Diplomatically specking, it is a known fact that the Hurriyat has been recognised as a Kashmiri forum that has been playing a very important role at the international level since its inception. Certainly, it has a big role to play in the days ahead specifically in the forthcoming dialogue process between Islamabad and New Delhi. All the international fora and capitals have admitted that the Hurriyat as a representative voice of pro-freedom people of Kashmir. Even, New Delhi itself does not denounce the fact that the Hurriyat is representing the popular aspirations of the Kashmiris.
Strangely enough, the Hurriyat leadership and its sympathisers could not play any positive role to defuse the tension in its ranks. One can rather guess that they just saw the game and enjoyed it. Even the Hurriyat could not call on a special session to deliberate on the pressing issue. In this backdrop, the big question arises as to what is the way out? If the leaders continue their blame game then the Hurriyat will soon be dying, thus leaving the Kashmiri people on the crossroads once more.
A section of the Pakistan establishment is pressing the government to take a U-turn on Kashmir as Washington’s pressure has become unbearable. The proponents of ‘Pakistan first doctrine’ advice Islamabad to forget Srinagar for the time being and focus on stabilising the economy. Doubtlessly, the argument is gaining ground.

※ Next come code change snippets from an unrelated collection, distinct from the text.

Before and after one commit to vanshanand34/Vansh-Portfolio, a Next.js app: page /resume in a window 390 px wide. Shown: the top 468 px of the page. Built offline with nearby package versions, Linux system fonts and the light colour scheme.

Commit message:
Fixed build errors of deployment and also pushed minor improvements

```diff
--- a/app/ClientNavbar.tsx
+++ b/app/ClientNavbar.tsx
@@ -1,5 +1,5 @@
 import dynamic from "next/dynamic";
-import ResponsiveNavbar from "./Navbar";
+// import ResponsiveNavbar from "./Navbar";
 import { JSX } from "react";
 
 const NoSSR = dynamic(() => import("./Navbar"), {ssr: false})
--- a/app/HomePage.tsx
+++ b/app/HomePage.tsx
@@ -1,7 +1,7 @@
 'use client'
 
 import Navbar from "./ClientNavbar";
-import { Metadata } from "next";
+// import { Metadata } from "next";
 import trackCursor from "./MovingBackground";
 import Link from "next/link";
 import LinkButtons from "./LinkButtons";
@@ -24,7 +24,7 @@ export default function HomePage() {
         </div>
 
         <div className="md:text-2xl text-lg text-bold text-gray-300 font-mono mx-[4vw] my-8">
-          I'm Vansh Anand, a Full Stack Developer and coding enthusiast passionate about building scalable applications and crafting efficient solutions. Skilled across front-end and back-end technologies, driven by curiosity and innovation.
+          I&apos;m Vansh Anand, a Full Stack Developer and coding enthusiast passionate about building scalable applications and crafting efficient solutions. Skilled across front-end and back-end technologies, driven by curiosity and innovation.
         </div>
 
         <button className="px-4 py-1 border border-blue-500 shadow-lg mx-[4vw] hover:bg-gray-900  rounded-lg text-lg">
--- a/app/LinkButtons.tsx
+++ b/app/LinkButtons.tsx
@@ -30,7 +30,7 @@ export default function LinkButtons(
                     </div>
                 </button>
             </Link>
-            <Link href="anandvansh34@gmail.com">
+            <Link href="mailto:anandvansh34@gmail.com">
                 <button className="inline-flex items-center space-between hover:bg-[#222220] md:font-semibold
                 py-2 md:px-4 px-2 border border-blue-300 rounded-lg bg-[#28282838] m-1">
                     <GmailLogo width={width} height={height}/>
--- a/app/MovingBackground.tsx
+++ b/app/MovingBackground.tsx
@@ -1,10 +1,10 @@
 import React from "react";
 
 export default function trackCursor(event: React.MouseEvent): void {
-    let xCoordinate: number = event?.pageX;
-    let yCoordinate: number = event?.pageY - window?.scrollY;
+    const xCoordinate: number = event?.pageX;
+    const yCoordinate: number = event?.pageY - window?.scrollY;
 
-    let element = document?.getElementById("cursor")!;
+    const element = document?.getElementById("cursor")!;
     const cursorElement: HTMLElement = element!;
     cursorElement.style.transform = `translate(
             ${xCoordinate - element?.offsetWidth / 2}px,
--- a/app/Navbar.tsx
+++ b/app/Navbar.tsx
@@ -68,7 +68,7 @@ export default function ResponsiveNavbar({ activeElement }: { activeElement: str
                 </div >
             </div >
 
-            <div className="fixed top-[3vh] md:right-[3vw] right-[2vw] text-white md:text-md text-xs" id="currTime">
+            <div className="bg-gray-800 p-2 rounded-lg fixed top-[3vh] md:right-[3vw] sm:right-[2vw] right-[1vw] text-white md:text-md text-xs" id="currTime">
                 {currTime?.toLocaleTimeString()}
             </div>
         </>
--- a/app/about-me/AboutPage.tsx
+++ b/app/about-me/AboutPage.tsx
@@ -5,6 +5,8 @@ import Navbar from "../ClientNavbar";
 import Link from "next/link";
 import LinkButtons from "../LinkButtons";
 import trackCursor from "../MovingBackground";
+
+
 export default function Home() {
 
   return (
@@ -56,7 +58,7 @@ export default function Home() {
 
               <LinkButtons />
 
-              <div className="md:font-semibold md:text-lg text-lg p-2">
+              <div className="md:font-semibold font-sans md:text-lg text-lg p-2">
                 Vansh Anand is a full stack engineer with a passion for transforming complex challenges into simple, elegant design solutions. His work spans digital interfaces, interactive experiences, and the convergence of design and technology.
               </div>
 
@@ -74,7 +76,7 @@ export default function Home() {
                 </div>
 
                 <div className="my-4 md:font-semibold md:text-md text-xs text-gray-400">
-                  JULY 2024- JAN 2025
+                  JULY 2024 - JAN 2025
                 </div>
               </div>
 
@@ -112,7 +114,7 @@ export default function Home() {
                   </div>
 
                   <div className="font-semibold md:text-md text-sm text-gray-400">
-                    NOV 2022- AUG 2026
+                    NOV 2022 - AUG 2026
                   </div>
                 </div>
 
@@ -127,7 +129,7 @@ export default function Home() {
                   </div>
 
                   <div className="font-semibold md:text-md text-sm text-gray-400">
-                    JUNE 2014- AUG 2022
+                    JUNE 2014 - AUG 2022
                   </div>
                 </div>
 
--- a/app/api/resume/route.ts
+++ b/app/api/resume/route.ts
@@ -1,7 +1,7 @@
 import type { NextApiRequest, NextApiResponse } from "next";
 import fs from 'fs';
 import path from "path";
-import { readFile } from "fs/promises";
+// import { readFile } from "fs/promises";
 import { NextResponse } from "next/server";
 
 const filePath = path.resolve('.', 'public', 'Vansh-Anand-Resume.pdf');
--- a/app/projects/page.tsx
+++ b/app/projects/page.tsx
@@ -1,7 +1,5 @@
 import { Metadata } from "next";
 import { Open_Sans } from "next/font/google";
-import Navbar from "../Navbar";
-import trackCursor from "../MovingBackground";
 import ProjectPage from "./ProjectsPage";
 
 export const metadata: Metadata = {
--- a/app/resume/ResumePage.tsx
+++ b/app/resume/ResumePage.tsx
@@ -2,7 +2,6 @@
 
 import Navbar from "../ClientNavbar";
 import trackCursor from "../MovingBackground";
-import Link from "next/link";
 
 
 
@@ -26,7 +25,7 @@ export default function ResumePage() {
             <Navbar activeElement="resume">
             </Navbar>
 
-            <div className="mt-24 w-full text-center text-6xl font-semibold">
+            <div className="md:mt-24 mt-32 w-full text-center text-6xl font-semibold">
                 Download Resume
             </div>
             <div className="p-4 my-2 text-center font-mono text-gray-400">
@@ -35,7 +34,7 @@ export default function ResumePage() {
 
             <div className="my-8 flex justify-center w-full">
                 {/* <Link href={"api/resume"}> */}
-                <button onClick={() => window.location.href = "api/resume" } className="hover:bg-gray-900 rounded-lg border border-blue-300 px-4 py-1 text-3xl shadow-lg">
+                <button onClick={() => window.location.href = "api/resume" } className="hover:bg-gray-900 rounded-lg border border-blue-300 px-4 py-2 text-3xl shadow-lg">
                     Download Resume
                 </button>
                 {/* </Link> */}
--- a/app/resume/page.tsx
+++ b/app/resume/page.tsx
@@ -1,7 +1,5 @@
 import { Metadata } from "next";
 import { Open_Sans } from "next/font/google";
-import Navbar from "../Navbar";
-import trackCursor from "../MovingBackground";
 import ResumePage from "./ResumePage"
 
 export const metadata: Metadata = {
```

Differences in the rank and file of the resistance movement, particularly in the Hurriyat, make this lobby’s point of view stronger. If Islamabad withdraws its support to the Kashmir cause for the time being as being suggested by the influential Musharraf aides, will the divided Kashmiri leadership be ready to face the consequences?
The writer is a specialist on dynamics of Jammu and Kashmir conflict and India-Pakistan relations. He has recently visited Indian-Held Jammu and Kashmir.